#### [What you should do]
For this exercise, copy each line of the records that contains the word "education".

+++ The records

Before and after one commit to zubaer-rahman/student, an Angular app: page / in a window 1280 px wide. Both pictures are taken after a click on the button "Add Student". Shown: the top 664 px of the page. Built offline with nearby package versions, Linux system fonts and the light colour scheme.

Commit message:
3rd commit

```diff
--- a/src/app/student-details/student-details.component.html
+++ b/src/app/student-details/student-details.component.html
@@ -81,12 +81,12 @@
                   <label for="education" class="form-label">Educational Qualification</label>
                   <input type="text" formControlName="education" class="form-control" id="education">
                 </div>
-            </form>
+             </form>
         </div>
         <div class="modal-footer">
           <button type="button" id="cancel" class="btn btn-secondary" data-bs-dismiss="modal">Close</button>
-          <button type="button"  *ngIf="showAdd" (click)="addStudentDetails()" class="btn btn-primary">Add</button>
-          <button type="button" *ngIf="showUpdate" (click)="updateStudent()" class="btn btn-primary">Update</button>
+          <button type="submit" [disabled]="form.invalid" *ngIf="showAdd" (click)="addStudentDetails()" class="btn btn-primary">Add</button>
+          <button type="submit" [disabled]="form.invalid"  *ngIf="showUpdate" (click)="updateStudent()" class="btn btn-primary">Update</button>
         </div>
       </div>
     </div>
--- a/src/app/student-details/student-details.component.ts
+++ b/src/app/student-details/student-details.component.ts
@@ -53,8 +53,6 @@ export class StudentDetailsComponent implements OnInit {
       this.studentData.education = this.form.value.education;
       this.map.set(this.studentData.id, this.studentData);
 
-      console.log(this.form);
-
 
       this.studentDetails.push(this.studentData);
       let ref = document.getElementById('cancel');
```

++++++
+++ The records

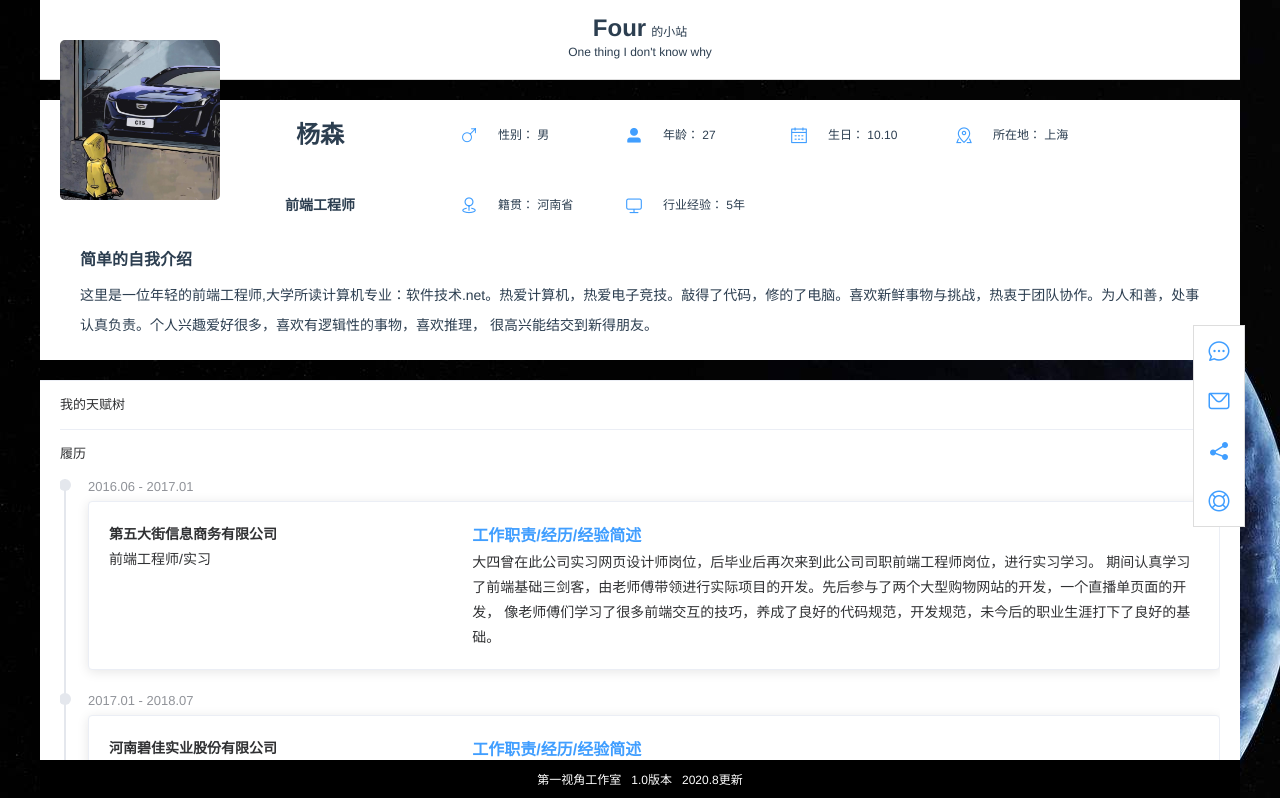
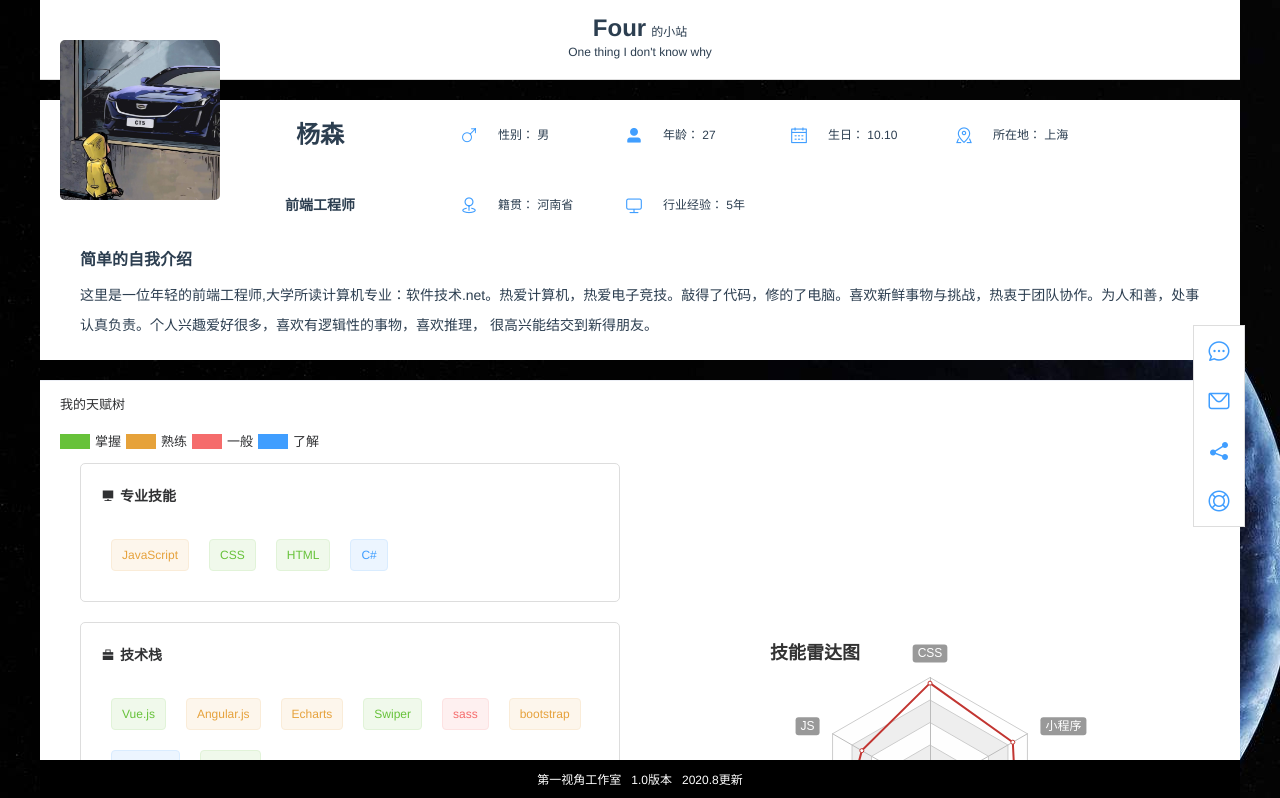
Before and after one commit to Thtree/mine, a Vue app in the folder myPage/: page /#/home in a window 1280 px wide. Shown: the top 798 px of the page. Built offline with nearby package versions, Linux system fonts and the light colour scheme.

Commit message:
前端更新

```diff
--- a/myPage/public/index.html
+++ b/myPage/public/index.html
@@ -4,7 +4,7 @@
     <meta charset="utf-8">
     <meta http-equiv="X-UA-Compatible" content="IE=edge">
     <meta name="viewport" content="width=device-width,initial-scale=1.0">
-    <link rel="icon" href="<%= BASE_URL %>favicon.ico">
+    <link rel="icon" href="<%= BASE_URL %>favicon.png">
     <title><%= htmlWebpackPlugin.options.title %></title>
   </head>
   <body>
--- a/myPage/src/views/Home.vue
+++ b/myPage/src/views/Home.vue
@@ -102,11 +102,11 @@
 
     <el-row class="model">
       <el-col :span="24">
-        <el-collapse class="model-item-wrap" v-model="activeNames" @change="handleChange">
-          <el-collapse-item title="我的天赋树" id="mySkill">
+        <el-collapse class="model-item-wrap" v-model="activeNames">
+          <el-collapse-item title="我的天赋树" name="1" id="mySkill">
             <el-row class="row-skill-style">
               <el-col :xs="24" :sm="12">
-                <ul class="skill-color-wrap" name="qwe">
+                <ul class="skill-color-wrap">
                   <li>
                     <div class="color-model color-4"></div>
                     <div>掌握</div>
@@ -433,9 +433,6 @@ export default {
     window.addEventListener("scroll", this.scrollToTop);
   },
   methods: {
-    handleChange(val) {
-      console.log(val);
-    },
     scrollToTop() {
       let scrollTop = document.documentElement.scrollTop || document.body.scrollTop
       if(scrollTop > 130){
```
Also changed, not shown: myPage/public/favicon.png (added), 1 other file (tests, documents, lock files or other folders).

++++++

#### [Answer for the task]
                   <label for="education" class="form-label">Educational Qualification</label>
                   <input type="text" formControlName="education" class="form-control" id="education">
       this.studentData.education = this.form.value.education;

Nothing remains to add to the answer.